-- Activity --
Report every line of the data where the string "友情链接" appears.

-- Source material --
________________

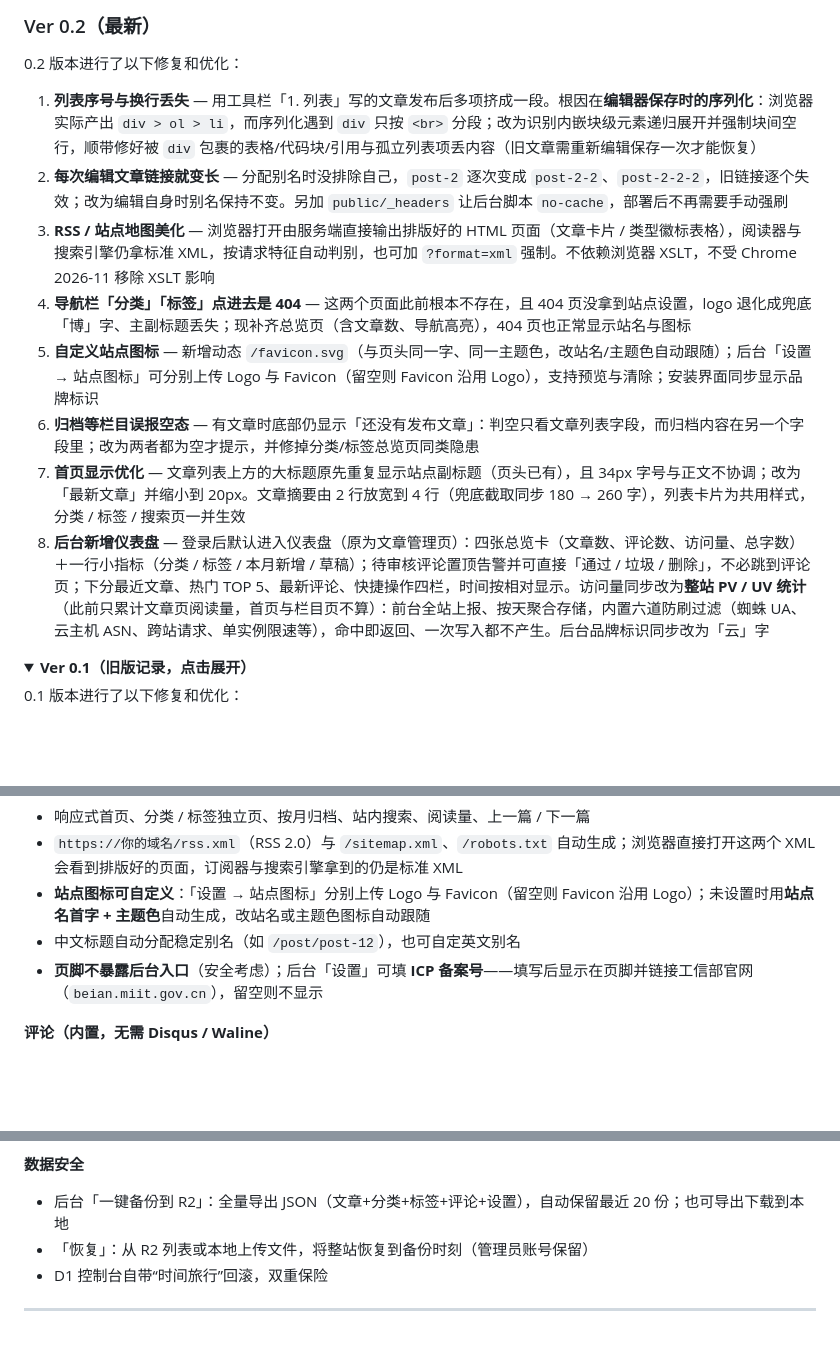
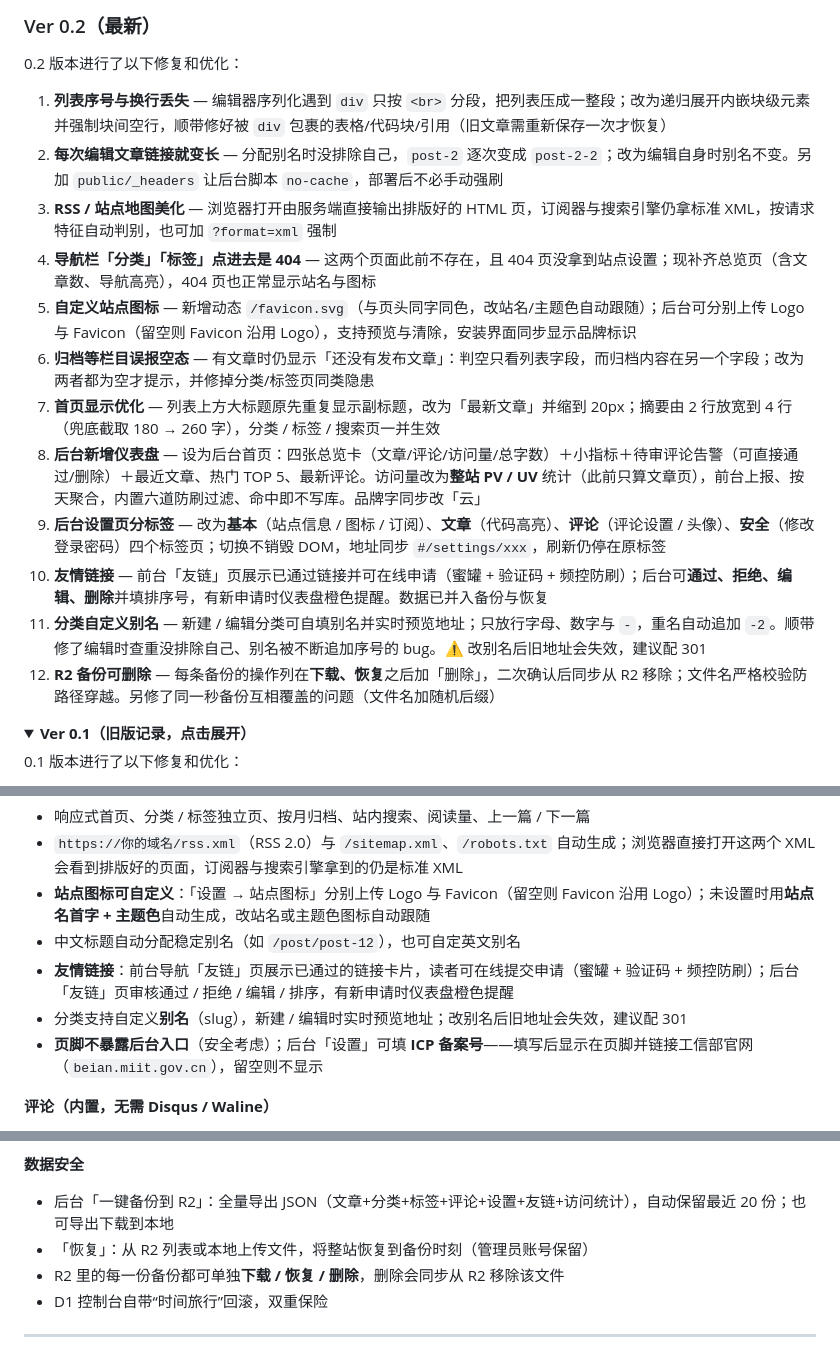
Before and after one commit to sinoguo001/cloudflare-blog, a Markdown page: README.md, 3 parts joined by grey strips. Drawn GitHub-style; folded sections open; blank space fills up the shorter version.

```diff
--- a/README.md
+++ b/README.md
@@ -19,14 +19,18 @@
 
 0.2 版本进行了以下修复和优化：
 
-1. **列表序号与换行丢失** — 用工具栏「1. 列表」写的文章发布后多项挤成一段。根因在**编辑器保存时的序列化**：浏览器实际产出 `div > ol > li`，而序列化遇到 `div` 只按 `<br>` 分段；改为识别内嵌块级元素递归展开并强制块间空行，顺带修好被 `div` 包裹的表格/代码块/引用与孤立列表项丢内容（旧文章需重新编辑保存一次才能恢复）
-2. **每次编辑文章链接就变长** — 分配别名时没排除自己，`post-2` 逐次变成 `post-2-2`、`post-2-2-2`，旧链接逐个失效；改为编辑自身时别名保持不变。另加 `public/_headers` 让后台脚本 `no-cache`，部署后不再需要手动强刷
-3. **RSS / 站点地图美化** — 浏览器打开由服务端直接输出排版好的 HTML 页面（文章卡片 / 类型徽标表格），阅读器与搜索引擎仍拿标准 XML，按请求特征自动判别，也可加 `?format=xml` 强制。不依赖浏览器 XSLT，不受 Chrome 2026-11 移除 XSLT 影响
-4. **导航栏「分类」「标签」点进去是 404** — 这两个页面此前根本不存在，且 404 页没拿到站点设置，logo 退化成兜底「博」字、主副标题丢失；现补齐总览页（含文章数、导航高亮），404 页也正常显示站名与图标
-5. **自定义站点图标** — 新增动态 `/favicon.svg`（与页头同一字、同一主题色，改站名/主题色自动跟随）；后台「设置 → 站点图标」可分别上传 Logo 与 Favicon（留空则 Favicon 沿用 Logo），支持预览与清除；安装界面同步显示品牌标识
-6. **归档等栏目误报空态** — 有文章时底部仍显示「还没有发布文章」：判空只看文章列表字段，而归档内容在另一个字段里；改为两者都为空才提示，并修掉分类/标签总览页同类隐患
-7. **首页显示优化** — 文章列表上方的大标题原先重复显示站点副标题（页头已有），且 34px 字号与正文不协调；改为「最新文章」并缩小到 20px。文章摘要由 2 行放宽到 4 行（兜底截取同步 180 → 260 字），列表卡片为共用样式，分类 / 标签 / 搜索页一并生效
-8. **后台新增仪表盘** — 登录后默认进入仪表盘（原为文章管理页）：四张总览卡（文章数、评论数、访问量、总字数）＋一行小指标（分类 / 标签 / 本月新增 / 草稿）；待审核评论置顶告警并可直接「通过 / 垃圾 / 删除」，不必跳到评论页；下分最近文章、热门 TOP 5、最新评论、快捷操作四栏，时间按相对显示。访问量同步改为**整站 PV / UV 统计**（此前只累计文章页阅读量，首页与栏目页不算）：前台全站上报、按天聚合存储，内置六道防刷过滤（蜘蛛 UA、云主机 ASN、跨站请求、单实例限速等），命中即返回、一次写入都不产生。后台品牌标识同步改为「云」字
+1. **列表序号与换行丢失** — 编辑器序列化遇到 `div` 只按 `<br>` 分段，把列表压成一整段；改为递归展开内嵌块级元素并强制块间空行，顺带修好被 `div` 包裹的表格/代码块/引用（旧文章需重新保存一次才恢复）
+2. **每次编辑文章链接就变长** — 分配别名时没排除自己，`post-2` 逐次变成 `post-2-2`；改为编辑自身时别名不变。另加 `public/_headers` 让后台脚本 `no-cache`，部署后不必手动强刷
+3. **RSS / 站点地图美化** — 浏览器打开由服务端直接输出排版好的 HTML 页，订阅器与搜索引擎仍拿标准 XML，按请求特征自动判别，也可加 `?format=xml` 强制
+4. **导航栏「分类」「标签」点进去是 404** — 这两个页面此前不存在，且 404 页没拿到站点设置；现补齐总览页（含文章数、导航高亮），404 页也正常显示站名与图标
+5. **自定义站点图标** — 新增动态 `/favicon.svg`（与页头同字同色，改站名/主题色自动跟随）；后台可分别上传 Logo 与 Favicon（留空则 Favicon 沿用 Logo），支持预览与清除，安装界面同步显示品牌标识
+6. **归档等栏目误报空态** — 有文章时仍显示「还没有发布文章」：判空只看列表字段，而归档内容在另一个字段；改为两者都为空才提示，并修掉分类/标签页同类隐患
+7. **首页显示优化** — 列表上方大标题原先重复显示副标题，改为「最新文章」并缩到 20px；摘要由 2 行放宽到 4 行（兜底截取 180 → 260 字），分类 / 标签 / 搜索页一并生效
+8. **后台新增仪表盘** — 设为后台首页：四张总览卡（文章/评论/访问量/总字数）＋小指标＋待审评论告警（可直接通过/删除）＋最近文章、热门 TOP 5、最新评论。访问量改为**整站 PV / UV** 统计（此前只算文章页），前台上报、按天聚合，内置六道防刷过滤、命中即不写库。品牌字同步改「云」
+9. **后台设置页分标签** — 改为**基本**（站点信息 / 图标 / 订阅）、**文章**（代码高亮）、**评论**（评论设置 / 头像）、**安全**（修改登录密码）四个标签页；切换不销毁 DOM，地址同步 `#/settings/xxx`，刷新仍停在原标签
+10. **友情链接** — 前台「友链」页展示已通过链接并可在线申请（蜜罐 + 验证码 + 频控防刷）；后台可**通过、拒绝、编辑、删除**并填排序号，有新申请时仪表盘橙色提醒。数据已并入备份与恢复
+11. **分类自定义别名** — 新建 / 编辑分类可自填别名并实时预览地址；只放行字母、数字与 `-`，重名自动追加 `-2`。顺带修了编辑时查重没排除自己、别名被不断追加序号的 bug。⚠️ 改别名后旧地址会失效，建议配 301
+12. **R2 备份可删除** — 每条备份的操作列在**下载、恢复**之后加「删除」，二次确认后同步从 R2 移除；文件名严格校验防路径穿越。另修了同一秒备份互相覆盖的问题（文件名加随机后缀）
 
 <details>
 <summary><b>Ver 0.1（旧版记录，点击展开）</b></summary>
@@ -63,6 +67,8 @@
 - `https://你的域名/rss.xml`（RSS 2.0）与 `/sitemap.xml`、`/robots.txt` 自动生成；浏览器直接打开这两个 XML 会看到排版好的页面，订阅器与搜索引擎拿到的仍是标准 XML
 - **站点图标可自定义**：「设置 → 站点图标」分别上传 Logo 与 Favicon（留空则 Favicon 沿用 Logo）；未设置时用**站点名首字 + 主题色**自动生成，改站名或主题色图标自动跟随
 - 中文标题自动分配稳定别名（如 `/post/post-12`），也可自定英文别名
+- **友情链接**：前台导航「友链」页展示已通过的链接卡片，读者可在线提交申请（蜜罐 + 验证码 + 频控防刷）；后台「友链」页审核通过 / 拒绝 / 编辑 / 排序，有新申请时仪表盘橙色提醒
+- 分类支持自定义**别名**（slug），新建 / 编辑时实时预览地址；改别名后旧地址会失效，建议配 301
 - **页脚不暴露后台入口**（安全考虑）；后台「设置」可填 **ICP 备案号**——填写后显示在页脚并链接工信部官网（`beian.miit.gov.cn`），留空则不显示
 
 **评论（内置，无需 Disqus / Waline）**
@@ -83,8 +89,9 @@
 - 自带两个示例主题可直接上传体验（`themes-example/ocean-blue` 浅色、`themes-example/ink-night` 深色），详见文末《主题设计指南》
 
 **数据安全**
-- 后台「一键备份到 R2」：全量导出 JSON（文章+分类+标签+评论+设置），自动保留最近 20 份；也可导出下载到本地
+- 后台「一键备份到 R2」：全量导出 JSON（文章+分类+标签+评论+设置+友链+访问统计），自动保留最近 20 份；也可导出下载到本地
 - 「恢复」：从 R2 列表或本地上传文件，将整站恢复到备份时刻（管理员账号保留）
+- R2 里的每一份备份都可单独**下载 / 恢复 / 删除**，删除会同步从 R2 移除该文件
 - D1 控制台自带“时间旅行”回滚，双重保险
 
 ---
```
Also changed, not shown: CHANGELOG.md (+12 -8 lines).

________________

-- Exercise solution --
+10. **友情链接** — 前台「友链」页展示已通过链接并可在线申请（蜜罐 + 验证码 + 频控防刷）；后台可**通过、拒绝、编辑、删除**并填排序号，有新申请时仪表盘橙色提醒。数据已并入备份与恢复
+- **友情链接**：前台导航「友链」页展示已通过的链接卡片，读者可在线提交申请（蜜罐 + 验证码 + 频控防刷）；后台「友链」页审核通过 / 拒绝 / 编辑 / 排序，有新申请时仪表盘橙色提醒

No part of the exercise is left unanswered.